Menu

Beyond Invisible Walls: The Psychological Legacy of Soviet Trauma, East European Therapists and Their Patients

Human Science


by
Jacob D. Lindy (Editor) and Robert Jay Lifton (Editor)

Book Details

Format: EPUB

Page count: 272 pages

File size: 517 KB

Protection: DRM

Language: English

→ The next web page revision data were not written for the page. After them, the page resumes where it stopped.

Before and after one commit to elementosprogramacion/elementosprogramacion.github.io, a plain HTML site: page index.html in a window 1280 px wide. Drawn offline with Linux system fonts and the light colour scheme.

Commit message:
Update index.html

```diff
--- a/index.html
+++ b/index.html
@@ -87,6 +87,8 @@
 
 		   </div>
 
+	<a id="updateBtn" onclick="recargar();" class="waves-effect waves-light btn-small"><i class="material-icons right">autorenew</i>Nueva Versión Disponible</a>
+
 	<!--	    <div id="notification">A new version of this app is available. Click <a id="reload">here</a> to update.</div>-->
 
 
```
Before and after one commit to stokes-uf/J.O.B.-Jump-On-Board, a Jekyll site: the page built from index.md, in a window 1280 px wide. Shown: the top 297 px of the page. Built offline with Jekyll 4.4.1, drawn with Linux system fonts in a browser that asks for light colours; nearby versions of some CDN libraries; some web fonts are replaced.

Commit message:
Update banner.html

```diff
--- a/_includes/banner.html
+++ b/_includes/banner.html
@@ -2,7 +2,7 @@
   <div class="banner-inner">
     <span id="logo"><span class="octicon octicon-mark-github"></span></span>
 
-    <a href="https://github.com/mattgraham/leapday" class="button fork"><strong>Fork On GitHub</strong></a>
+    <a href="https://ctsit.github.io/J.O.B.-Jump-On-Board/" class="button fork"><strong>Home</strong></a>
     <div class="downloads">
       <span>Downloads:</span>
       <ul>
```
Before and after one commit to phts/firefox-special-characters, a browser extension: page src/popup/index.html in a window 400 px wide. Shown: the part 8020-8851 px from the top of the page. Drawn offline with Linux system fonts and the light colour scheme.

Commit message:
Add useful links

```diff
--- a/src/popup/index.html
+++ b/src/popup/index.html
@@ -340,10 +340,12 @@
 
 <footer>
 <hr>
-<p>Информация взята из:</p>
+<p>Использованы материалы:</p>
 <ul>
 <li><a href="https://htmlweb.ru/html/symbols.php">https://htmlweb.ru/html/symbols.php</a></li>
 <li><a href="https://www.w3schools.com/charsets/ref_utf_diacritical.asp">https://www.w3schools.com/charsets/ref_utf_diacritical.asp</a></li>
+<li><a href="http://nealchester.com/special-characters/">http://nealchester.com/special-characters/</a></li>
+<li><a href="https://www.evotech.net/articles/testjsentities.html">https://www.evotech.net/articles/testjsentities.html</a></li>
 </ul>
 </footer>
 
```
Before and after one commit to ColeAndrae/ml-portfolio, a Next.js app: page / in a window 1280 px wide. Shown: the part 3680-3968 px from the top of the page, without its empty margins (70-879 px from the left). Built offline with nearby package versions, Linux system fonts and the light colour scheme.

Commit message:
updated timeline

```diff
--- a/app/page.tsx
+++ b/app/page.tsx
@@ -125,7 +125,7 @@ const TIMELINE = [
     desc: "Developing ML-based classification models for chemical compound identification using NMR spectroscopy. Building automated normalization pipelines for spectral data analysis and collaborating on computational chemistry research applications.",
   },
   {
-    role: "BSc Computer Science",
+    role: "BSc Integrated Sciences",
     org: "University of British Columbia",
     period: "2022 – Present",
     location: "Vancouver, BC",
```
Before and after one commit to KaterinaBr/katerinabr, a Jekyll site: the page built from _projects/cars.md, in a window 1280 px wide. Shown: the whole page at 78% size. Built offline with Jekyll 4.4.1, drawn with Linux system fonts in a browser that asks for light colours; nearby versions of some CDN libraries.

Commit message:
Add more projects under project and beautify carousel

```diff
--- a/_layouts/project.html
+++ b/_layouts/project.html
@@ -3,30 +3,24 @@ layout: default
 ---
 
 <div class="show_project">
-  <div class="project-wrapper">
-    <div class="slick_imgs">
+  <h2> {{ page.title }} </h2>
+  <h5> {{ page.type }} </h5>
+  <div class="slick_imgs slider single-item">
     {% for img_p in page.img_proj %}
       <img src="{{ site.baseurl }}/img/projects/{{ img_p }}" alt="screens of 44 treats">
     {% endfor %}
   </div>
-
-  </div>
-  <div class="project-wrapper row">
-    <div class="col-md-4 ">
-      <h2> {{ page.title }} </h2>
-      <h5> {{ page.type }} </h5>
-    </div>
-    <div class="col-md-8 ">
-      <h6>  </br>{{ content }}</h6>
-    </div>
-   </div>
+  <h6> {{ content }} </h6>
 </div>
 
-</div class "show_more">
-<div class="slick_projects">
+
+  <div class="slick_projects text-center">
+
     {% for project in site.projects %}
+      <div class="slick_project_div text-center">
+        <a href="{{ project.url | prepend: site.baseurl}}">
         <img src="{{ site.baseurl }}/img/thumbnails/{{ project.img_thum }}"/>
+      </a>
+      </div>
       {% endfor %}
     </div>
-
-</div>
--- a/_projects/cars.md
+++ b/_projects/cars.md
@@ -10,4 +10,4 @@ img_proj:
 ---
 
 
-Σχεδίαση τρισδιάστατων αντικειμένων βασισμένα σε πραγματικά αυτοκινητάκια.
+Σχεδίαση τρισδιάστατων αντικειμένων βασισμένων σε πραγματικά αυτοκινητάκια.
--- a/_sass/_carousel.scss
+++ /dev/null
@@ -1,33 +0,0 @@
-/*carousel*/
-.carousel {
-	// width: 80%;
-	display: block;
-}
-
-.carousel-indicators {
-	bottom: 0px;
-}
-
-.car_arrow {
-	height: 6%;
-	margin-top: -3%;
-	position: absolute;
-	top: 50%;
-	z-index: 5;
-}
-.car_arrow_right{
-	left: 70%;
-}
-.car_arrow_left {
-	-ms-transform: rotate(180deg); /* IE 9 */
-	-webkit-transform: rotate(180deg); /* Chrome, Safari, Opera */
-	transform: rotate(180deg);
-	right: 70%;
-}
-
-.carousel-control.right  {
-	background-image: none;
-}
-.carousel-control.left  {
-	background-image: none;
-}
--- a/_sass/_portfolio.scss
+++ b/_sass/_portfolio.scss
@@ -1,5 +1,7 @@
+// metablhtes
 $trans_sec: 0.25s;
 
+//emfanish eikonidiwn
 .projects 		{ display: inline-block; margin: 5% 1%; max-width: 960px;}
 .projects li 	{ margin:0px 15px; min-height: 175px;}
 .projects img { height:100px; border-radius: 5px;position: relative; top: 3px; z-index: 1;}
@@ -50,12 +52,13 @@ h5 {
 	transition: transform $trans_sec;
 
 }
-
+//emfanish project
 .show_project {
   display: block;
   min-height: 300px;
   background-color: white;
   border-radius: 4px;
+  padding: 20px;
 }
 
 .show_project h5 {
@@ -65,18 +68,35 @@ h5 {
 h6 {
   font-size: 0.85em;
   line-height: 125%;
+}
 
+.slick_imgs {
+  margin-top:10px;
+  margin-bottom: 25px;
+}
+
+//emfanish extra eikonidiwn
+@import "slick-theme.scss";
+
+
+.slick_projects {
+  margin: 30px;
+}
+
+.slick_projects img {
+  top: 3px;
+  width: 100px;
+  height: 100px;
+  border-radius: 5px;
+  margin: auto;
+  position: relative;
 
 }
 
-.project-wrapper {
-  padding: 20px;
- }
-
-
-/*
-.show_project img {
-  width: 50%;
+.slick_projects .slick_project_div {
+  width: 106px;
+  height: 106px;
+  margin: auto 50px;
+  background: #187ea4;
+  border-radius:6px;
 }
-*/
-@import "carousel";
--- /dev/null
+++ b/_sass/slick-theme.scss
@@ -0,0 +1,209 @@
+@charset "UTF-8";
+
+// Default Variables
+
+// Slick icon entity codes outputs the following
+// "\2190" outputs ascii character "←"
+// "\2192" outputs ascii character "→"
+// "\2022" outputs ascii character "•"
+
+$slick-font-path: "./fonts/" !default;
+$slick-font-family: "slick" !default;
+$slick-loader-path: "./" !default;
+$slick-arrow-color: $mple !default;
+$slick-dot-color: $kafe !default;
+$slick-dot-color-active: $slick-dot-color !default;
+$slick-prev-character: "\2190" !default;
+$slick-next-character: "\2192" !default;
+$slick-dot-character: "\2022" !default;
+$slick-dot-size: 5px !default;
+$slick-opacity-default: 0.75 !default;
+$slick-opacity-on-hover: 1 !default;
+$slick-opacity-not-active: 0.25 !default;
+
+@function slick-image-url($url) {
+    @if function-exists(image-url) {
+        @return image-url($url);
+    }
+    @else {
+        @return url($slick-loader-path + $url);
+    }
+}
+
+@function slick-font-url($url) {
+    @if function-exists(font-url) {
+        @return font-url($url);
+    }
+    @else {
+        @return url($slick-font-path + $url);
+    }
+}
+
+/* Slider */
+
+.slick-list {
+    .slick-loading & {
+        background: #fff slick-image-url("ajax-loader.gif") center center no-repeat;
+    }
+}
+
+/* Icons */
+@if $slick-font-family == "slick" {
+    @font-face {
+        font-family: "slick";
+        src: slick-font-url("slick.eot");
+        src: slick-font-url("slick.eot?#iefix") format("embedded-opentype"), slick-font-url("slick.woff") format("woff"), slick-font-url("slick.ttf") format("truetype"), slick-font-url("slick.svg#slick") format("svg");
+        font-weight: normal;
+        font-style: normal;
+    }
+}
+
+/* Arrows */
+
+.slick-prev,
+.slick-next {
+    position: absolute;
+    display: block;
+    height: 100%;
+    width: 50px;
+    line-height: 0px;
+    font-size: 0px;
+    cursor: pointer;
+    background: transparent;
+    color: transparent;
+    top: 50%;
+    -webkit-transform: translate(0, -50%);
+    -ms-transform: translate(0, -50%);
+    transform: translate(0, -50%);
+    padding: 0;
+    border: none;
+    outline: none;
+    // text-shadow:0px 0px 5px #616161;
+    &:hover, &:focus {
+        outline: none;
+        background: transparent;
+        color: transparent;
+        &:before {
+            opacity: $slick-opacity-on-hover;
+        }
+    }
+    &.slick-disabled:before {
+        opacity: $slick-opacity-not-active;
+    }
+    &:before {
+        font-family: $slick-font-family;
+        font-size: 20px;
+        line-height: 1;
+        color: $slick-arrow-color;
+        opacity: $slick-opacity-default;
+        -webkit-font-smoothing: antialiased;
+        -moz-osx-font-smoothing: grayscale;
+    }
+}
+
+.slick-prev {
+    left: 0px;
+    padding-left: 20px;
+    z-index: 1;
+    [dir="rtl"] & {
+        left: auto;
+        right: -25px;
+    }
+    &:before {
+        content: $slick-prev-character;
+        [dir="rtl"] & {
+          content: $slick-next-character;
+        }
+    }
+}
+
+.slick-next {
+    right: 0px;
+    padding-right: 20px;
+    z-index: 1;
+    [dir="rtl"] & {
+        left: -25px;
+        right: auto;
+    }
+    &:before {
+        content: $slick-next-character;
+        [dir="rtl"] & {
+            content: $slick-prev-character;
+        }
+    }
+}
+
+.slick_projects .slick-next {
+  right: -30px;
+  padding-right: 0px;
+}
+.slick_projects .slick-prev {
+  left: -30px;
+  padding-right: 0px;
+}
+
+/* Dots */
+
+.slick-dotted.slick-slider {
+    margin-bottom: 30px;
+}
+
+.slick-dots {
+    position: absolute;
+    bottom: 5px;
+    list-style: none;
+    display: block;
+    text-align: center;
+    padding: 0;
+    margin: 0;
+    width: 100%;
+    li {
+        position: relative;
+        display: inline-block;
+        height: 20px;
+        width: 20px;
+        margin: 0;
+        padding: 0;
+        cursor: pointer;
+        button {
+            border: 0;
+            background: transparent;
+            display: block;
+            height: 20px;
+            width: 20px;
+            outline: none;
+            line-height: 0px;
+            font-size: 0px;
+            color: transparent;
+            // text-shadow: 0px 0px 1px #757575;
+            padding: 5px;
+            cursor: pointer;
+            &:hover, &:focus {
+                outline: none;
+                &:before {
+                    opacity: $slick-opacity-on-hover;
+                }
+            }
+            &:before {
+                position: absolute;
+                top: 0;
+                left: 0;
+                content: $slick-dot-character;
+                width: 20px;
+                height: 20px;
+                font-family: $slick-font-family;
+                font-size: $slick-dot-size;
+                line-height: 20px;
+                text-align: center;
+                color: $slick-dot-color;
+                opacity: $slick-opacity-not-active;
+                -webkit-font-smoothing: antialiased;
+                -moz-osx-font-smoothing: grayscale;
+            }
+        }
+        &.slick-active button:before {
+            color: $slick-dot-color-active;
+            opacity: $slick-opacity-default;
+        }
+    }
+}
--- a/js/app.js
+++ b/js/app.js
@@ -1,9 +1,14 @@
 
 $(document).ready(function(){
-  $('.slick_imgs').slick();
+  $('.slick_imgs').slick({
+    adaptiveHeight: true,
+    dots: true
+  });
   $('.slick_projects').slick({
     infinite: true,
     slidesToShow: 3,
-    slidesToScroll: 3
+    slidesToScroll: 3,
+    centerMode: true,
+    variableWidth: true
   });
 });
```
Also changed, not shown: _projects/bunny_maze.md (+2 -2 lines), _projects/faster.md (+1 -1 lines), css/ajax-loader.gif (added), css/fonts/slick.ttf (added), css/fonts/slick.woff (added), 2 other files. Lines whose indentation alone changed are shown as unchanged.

Edited by two significant contributors to the trauma literature, this book examines the long-lasting personal and multigenerational imprint of Soviet trauma and the ongoing stresses of life after Communism, and promises to be a classic work of value for years to come. Through the voices of East European clinicians from six countries, we learn of their professional lives under traumatic conditions and of their clients’ lives, under similar conditions. The clinicians share case studies of clients ranging in age from childhood to late adulthood. Through the course of treatment, the psychopathologies resulting from living under oppressive conditions became clear. These effects are so powerfully widespread that the clinicians themselves discover that in order to treat their clients they must also explore and understand their own traumatic past. First-person narratives are interspersed with psychological theory and techniques, providing a full, rich understanding of the experience. Newly sensitized by international terrorism, we are now more aware than ever of the impact of a pervasively traumatic climate. Studying trauma in the Soviet era, has much to teach us regarding the fears of today. This book will be of interest to psychologists, historians, social psychologists, readers in political science, and mental health professionals at all levels, particularly those who work with individuals who have suffered trauma from political oppression or genocide.

Edited by two significant contributors to the trauma literature, this book examines the long-lasting personal and multigenerational imprint of Soviet trauma and the ongoing stresses of life after Communism, and promises to be a classic work of value for years to come. Through the voices of East European clinicians from six countries, we learn of their professional lives under traumatic conditions and of their clients’ lives, under similar conditions. The clinicians… (more)

Edited by two significant contributors to the trauma literature, this book examines the long-lasting personal and multigenerational imprint of Soviet trauma and the ongoing stresses of life after Communism, and promises to be a classic work of value for years to come. Through the voices of East European clinicians from six countries, we learn of their professional lives under traumatic conditions and of their clients’ lives, under similar conditions. The clinicians share case studies of clients ranging in age from childhood to late adulthood. Through the course of treatment, the psychopathologies resulting from living under oppressive conditions became clear. These effects are so powerfully widespread that the clinicians themselves discover that in order to treat their clients they must also explore and understand their own traumatic past. First-person narratives are interspersed with psychological theory and techniques, providing a full, rich understanding of the experience. Newly sensitized by international terrorism, we are now more aware than ever of the impact of a pervasively traumatic climate. Studying trauma in the Soviet era, has much to teach us regarding the fears of today. This book will be of interest to psychologists, historians, social psychologists, readers in political science, and mental health professionals at all levels, particularly those who work with individuals who have suffered trauma from political oppression or genocide.

(less)